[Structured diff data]
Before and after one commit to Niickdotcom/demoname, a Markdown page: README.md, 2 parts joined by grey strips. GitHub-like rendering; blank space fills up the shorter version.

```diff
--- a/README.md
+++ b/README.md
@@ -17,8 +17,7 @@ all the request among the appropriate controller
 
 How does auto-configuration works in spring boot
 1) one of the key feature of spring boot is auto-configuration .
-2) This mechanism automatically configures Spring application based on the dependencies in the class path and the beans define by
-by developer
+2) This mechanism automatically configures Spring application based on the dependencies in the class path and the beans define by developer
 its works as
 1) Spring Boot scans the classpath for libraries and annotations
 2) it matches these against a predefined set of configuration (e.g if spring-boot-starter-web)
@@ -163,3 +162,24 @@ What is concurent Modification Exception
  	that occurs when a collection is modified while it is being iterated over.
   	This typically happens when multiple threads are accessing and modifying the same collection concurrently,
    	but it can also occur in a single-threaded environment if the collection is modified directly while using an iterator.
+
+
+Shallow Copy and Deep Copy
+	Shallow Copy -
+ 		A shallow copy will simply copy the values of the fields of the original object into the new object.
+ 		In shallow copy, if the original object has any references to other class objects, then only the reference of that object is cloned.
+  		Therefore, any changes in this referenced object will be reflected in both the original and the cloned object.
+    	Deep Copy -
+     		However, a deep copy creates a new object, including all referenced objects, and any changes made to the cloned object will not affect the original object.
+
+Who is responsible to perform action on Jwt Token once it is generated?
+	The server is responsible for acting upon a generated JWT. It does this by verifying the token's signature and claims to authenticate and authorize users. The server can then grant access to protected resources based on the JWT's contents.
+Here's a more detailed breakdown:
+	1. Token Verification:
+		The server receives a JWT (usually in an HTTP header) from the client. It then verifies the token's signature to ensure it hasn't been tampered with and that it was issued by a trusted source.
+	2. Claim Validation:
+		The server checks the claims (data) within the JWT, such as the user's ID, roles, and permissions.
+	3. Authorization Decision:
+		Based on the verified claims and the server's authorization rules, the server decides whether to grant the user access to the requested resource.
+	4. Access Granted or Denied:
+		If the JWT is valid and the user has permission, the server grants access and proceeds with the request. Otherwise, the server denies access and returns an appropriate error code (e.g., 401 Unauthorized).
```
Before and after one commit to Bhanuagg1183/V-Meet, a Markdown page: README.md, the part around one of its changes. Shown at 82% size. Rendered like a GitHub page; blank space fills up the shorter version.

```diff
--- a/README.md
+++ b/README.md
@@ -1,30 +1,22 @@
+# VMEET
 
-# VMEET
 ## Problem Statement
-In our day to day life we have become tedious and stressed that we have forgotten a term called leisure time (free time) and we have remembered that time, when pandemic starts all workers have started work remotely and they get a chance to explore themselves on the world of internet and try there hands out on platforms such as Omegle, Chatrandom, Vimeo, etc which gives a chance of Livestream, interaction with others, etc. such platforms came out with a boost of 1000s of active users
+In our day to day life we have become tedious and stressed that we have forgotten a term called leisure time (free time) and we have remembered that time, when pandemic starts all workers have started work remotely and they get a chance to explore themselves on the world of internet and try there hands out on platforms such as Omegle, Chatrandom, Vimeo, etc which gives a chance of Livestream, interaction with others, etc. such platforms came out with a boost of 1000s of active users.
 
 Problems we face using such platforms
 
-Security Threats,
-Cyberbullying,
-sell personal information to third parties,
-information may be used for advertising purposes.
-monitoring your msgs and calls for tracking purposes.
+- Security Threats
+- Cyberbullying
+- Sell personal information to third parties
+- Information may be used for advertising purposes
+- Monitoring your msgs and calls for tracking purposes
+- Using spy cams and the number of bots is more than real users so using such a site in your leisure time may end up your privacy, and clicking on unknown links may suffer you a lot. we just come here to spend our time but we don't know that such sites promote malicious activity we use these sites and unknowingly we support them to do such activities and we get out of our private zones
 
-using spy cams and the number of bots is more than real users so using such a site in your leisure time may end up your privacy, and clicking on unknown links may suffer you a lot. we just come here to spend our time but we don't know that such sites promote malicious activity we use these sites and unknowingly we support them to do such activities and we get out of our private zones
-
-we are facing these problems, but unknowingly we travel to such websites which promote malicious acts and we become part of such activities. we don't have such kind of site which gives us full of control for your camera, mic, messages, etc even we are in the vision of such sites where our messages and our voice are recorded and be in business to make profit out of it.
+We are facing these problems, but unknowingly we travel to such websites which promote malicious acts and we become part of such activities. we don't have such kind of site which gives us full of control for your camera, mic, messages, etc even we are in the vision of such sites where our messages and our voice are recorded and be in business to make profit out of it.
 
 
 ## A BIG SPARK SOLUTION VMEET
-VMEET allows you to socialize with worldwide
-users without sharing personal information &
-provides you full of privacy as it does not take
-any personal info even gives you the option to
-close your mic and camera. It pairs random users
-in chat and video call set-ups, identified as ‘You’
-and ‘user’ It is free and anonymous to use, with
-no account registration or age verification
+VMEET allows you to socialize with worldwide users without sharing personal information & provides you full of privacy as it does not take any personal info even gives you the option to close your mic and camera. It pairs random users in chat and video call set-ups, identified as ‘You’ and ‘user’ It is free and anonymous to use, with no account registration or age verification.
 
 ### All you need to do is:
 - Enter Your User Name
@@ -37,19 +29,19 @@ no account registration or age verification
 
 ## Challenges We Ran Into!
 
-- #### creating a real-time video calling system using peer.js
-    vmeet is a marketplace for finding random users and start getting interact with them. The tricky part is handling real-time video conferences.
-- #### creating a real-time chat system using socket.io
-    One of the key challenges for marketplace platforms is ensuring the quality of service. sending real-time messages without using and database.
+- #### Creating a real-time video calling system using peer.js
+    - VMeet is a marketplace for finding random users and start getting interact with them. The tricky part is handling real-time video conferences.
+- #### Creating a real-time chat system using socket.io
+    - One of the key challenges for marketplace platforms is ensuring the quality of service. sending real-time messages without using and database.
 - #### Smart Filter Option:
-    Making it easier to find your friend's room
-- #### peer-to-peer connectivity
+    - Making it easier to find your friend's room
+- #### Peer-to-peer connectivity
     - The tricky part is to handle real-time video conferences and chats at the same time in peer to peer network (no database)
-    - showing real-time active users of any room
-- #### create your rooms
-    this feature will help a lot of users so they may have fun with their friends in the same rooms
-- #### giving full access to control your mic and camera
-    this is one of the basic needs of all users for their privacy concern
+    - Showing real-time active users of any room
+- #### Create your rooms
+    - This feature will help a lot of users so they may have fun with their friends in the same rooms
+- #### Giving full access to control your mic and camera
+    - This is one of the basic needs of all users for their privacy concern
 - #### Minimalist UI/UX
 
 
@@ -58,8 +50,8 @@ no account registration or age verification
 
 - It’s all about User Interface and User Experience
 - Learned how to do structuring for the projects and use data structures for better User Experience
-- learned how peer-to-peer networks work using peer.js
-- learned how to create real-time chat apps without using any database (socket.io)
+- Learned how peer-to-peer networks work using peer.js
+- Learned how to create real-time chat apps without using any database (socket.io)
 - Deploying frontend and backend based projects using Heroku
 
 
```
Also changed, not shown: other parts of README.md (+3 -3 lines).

Work to complete
Your task is to repeat each of the records above exactly.

Task response
Before and after one commit to Niickdotcom/demoname, a Markdown page: README.md, 2 parts joined by grey strips. GitHub-like rendering; blank space fills up the shorter version.

```diff
--- a/README.md
+++ b/README.md
@@ -17,8 +17,7 @@ all the request among the appropriate controller
 
 How does auto-configuration works in spring boot
 1) one of the key feature of spring boot is auto-configuration .
-2) This mechanism automatically configures Spring application based on the dependencies in the class path and the beans define by
-by developer
+2) This mechanism automatically configures Spring application based on the dependencies in the class path and the beans define by developer
 its works as
 1) Spring Boot scans the classpath for libraries and annotations
 2) it matches these against a predefined set of configuration (e.g if spring-boot-starter-web)
@@ -163,3 +162,24 @@ What is concurent Modification Exception
  	that occurs when a collection is modified while it is being iterated over.
   	This typically happens when multiple threads are accessing and modifying the same collection concurrently,
    	but it can also occur in a single-threaded environment if the collection is modified directly while using an iterator.
+
+
+Shallow Copy and Deep Copy
+	Shallow Copy -
+ 		A shallow copy will simply copy the values of the fields of the original object into the new object.
+ 		In shallow copy, if the original object has any references to other class objects, then only the reference of that object is cloned.
+  		Therefore, any changes in this referenced object will be reflected in both the original and the cloned object.
+    	Deep Copy -
+     		However, a deep copy creates a new object, including all referenced objects, and any changes made to the cloned object will not affect the original object.
+
+Who is responsible to perform action on Jwt Token once it is generated?
+	The server is responsible for acting upon a generated JWT. It does this by verifying the token's signature and claims to authenticate and authorize users. The server can then grant access to protected resources based on the JWT's contents.
+Here's a more detailed breakdown:
+	1. Token Verification:
+		The server receives a JWT (usually in an HTTP header) from the client. It then verifies the token's signature to ensure it hasn't been tampered with and that it was issued by a trusted source.
+	2. Claim Validation:
+		The server checks the claims (data) within the JWT, such as the user's ID, roles, and permissions.
+	3. Authorization Decision:
+		Based on the verified claims and the server's authorization rules, the server decides whether to grant the user access to the requested resource.
+	4. Access Granted or Denied:
+		If the JWT is valid and the user has permission, the server grants access and proceeds with the request. Otherwise, the server denies access and returns an appropriate error code (e.g., 401 Unauthorized).
```
Before and after one commit to Bhanuagg1183/V-Meet, a Markdown page: README.md, the part around one of its changes. Shown at 82% size. Rendered like a GitHub page; blank space fills up the shorter version.

```diff
--- a/README.md
+++ b/README.md
@@ -1,30 +1,22 @@
+# VMEET
 
-# VMEET
 ## Problem Statement
-In our day to day life we have become tedious and stressed that we have forgotten a term called leisure time (free time) and we have remembered that time, when pandemic starts all workers have started work remotely and they get a chance to explore themselves on the world of internet and try there hands out on platforms such as Omegle, Chatrandom, Vimeo, etc which gives a chance of Livestream, interaction with others, etc. such platforms came out with a boost of 1000s of active users
+In our day to day life we have become tedious and stressed that we have forgotten a term called leisure time (free time) and we have remembered that time, when pandemic starts all workers have started work remotely and they get a chance to explore themselves on the world of internet and try there hands out on platforms such as Omegle, Chatrandom, Vimeo, etc which gives a chance of Livestream, interaction with others, etc. such platforms came out with a boost of 1000s of active users.
 
 Problems we face using such platforms
 
-Security Threats,
-Cyberbullying,
-sell personal information to third parties,
-information may be used for advertising purposes.
-monitoring your msgs and calls for tracking purposes.
+- Security Threats
+- Cyberbullying
+- Sell personal information to third parties
+- Information may be used for advertising purposes
+- Monitoring your msgs and calls for tracking purposes
+- Using spy cams and the number of bots is more than real users so using such a site in your leisure time may end up your privacy, and clicking on unknown links may suffer you a lot. we just come here to spend our time but we don't know that such sites promote malicious activity we use these sites and unknowingly we support them to do such activities and we get out of our private zones
 
-using spy cams and the number of bots is more than real users so using such a site in your leisure time may end up your privacy, and clicking on unknown links may suffer you a lot. we just come here to spend our time but we don't know that such sites promote malicious activity we use these sites and unknowingly we support them to do such activities and we get out of our private zones
-
-we are facing these problems, but unknowingly we travel to such websites which promote malicious acts and we become part of such activities. we don't have such kind of site which gives us full of control for your camera, mic, messages, etc even we are in the vision of such sites where our messages and our voice are recorded and be in business to make profit out of it.
+We are facing these problems, but unknowingly we travel to such websites which promote malicious acts and we become part of such activities. we don't have such kind of site which gives us full of control for your camera, mic, messages, etc even we are in the vision of such sites where our messages and our voice are recorded and be in business to make profit out of it.
 
 
 ## A BIG SPARK SOLUTION VMEET
-VMEET allows you to socialize with worldwide
-users without sharing personal information &
-provides you full of privacy as it does not take
-any personal info even gives you the option to
-close your mic and camera. It pairs random users
-in chat and video call set-ups, identified as ‘You’
-and ‘user’ It is free and anonymous to use, with
-no account registration or age verification
+VMEET allows you to socialize with worldwide users without sharing personal information & provides you full of privacy as it does not take any personal info even gives you the option to close your mic and camera. It pairs random users in chat and video call set-ups, identified as ‘You’ and ‘user’ It is free and anonymous to use, with no account registration or age verification.
 
 ### All you need to do is:
 - Enter Your User Name
@@ -37,19 +29,19 @@ no account registration or age verification
 
 ## Challenges We Ran Into!
 
-- #### creating a real-time video calling system using peer.js
-    vmeet is a marketplace for finding random users and start getting interact with them. The tricky part is handling real-time video conferences.
-- #### creating a real-time chat system using socket.io
-    One of the key challenges for marketplace platforms is ensuring the quality of service. sending real-time messages without using and database.
+- #### Creating a real-time video calling system using peer.js
+    - VMeet is a marketplace for finding random users and start getting interact with them. The tricky part is handling real-time video conferences.
+- #### Creating a real-time chat system using socket.io
+    - One of the key challenges for marketplace platforms is ensuring the quality of service. sending real-time messages without using and database.
 - #### Smart Filter Option:
-    Making it easier to find your friend's room
-- #### peer-to-peer connectivity
+    - Making it easier to find your friend's room
+- #### Peer-to-peer connectivity
     - The tricky part is to handle real-time video conferences and chats at the same time in peer to peer network (no database)
-    - showing real-time active users of any room
-- #### create your rooms
-    this feature will help a lot of users so they may have fun with their friends in the same rooms
-- #### giving full access to control your mic and camera
-    this is one of the basic needs of all users for their privacy concern
+    - Showing real-time active users of any room
+- #### Create your rooms
+    - This feature will help a lot of users so they may have fun with their friends in the same rooms
+- #### Giving full access to control your mic and camera
+    - This is one of the basic needs of all users for their privacy concern
 - #### Minimalist UI/UX
 
 
@@ -58,8 +50,8 @@ no account registration or age verification
 
 - It’s all about User Interface and User Experience
 - Learned how to do structuring for the projects and use data structures for better User Experience
-- learned how peer-to-peer networks work using peer.js
-- learned how to create real-time chat apps without using any database (socket.io)
+- Learned how peer-to-peer networks work using peer.js
+- Learned how to create real-time chat apps without using any database (socket.io)
 - Deploying frontend and backend based projects using Heroku
 
 
```
Also changed, not shown: other parts of README.md (+3 -3 lines).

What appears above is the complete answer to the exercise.